:: Task goal ::
Your answer should repeat every line of the records below in which the word "small" appears.

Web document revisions
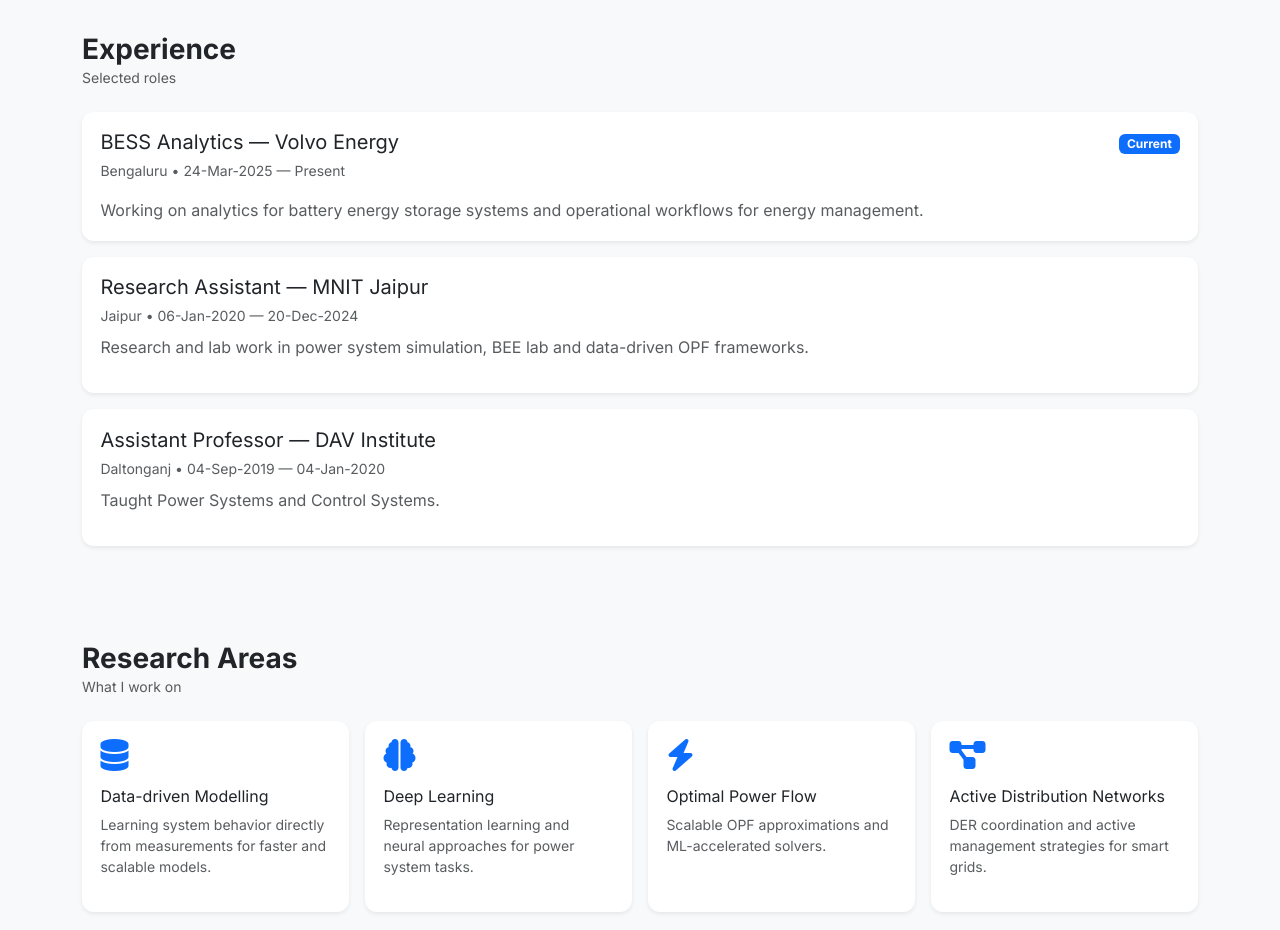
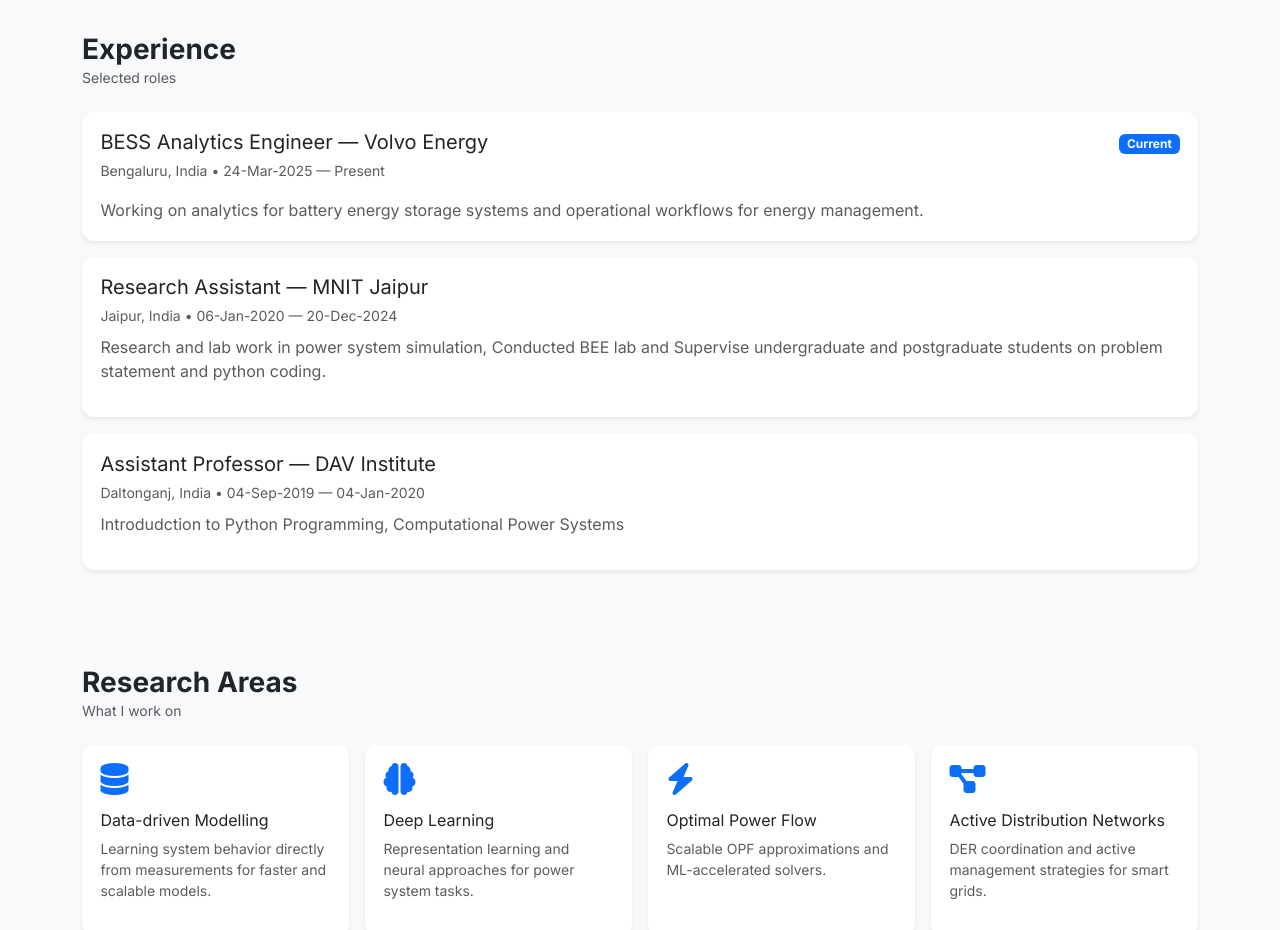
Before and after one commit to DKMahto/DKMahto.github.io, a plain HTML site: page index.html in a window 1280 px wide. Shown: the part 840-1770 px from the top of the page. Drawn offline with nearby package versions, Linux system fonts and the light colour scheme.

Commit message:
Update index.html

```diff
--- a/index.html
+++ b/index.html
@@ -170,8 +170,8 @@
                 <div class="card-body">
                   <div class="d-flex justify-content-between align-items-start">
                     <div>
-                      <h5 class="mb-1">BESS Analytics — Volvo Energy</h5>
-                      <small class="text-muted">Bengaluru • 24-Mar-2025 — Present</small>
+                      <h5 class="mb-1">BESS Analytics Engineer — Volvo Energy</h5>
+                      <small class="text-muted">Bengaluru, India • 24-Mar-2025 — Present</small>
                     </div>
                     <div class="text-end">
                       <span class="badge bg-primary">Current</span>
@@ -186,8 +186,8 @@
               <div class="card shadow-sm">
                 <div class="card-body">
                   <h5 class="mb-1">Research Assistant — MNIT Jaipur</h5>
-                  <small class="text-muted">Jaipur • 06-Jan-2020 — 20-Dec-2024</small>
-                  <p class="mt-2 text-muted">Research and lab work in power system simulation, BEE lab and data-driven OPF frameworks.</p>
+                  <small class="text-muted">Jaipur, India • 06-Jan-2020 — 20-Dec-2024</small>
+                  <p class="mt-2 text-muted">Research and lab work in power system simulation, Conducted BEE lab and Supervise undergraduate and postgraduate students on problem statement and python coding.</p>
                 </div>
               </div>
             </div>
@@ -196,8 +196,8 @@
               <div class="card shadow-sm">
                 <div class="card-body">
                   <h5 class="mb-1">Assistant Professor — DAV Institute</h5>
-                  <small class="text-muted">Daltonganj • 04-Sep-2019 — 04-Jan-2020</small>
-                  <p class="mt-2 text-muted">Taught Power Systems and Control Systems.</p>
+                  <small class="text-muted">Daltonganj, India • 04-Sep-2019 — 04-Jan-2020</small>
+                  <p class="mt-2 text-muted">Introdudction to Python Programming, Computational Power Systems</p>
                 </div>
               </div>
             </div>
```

* * *

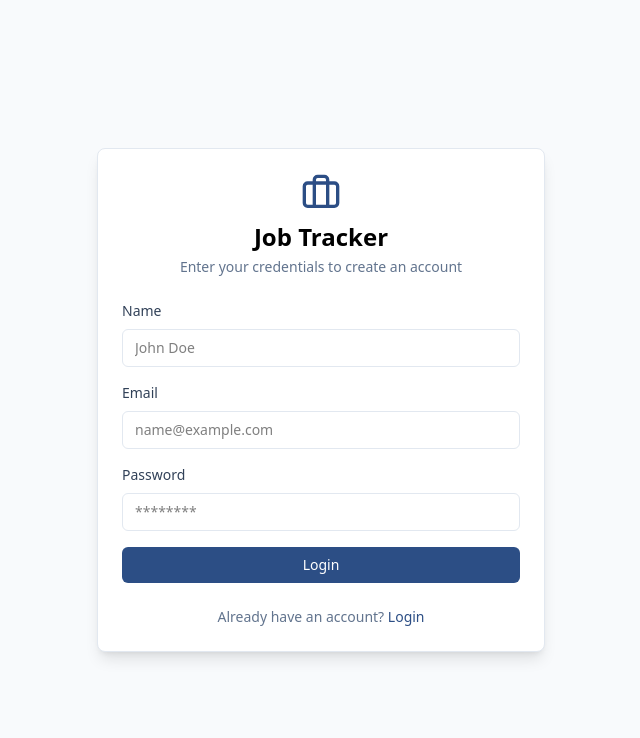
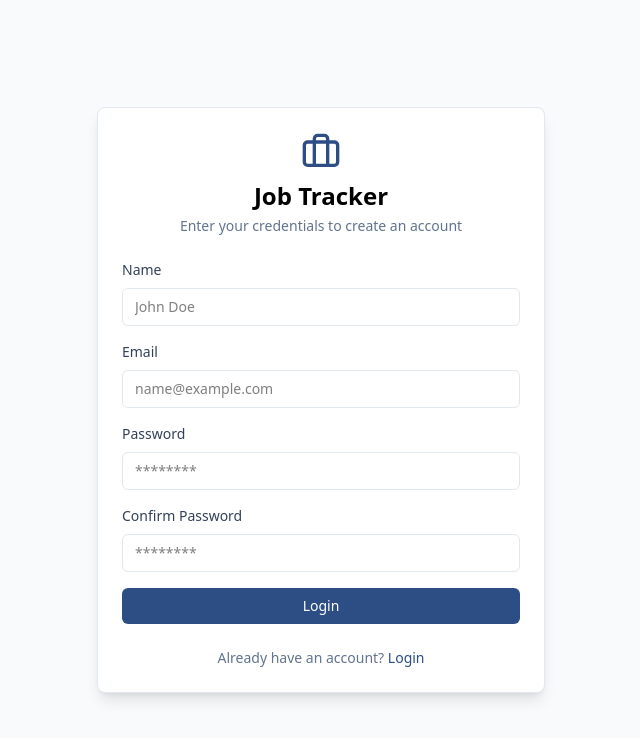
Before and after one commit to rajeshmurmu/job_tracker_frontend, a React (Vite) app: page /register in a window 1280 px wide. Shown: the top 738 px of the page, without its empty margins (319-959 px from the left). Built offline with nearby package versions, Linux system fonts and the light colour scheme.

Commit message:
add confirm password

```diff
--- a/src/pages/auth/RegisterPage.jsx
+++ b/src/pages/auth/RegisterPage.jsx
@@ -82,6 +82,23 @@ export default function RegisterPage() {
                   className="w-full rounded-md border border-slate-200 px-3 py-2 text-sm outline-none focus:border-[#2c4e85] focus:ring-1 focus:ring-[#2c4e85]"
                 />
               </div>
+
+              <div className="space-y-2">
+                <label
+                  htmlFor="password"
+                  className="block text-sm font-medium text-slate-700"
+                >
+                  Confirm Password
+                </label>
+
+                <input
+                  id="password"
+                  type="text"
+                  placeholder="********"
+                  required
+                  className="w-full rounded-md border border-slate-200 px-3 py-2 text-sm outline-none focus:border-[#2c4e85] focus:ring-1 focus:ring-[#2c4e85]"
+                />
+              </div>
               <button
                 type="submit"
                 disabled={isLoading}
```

:: Response to this exercise ::
-                      <small class="text-muted">Bengaluru • 24-Mar-2025 — Present</small>
+                      <small class="text-muted">Bengaluru, India • 24-Mar-2025 — Present</small>
-                  <small class="text-muted">Jaipur • 06-Jan-2020 — 20-Dec-2024</small>
+                  <small class="text-muted">Jaipur, India • 06-Jan-2020 — 20-Dec-2024</small>
-                  <small class="text-muted">Daltonganj • 04-Sep-2019 — 04-Jan-2020</small>
+                  <small class="text-muted">Daltonganj, India • 04-Sep-2019 — 04-Jan-2020</small>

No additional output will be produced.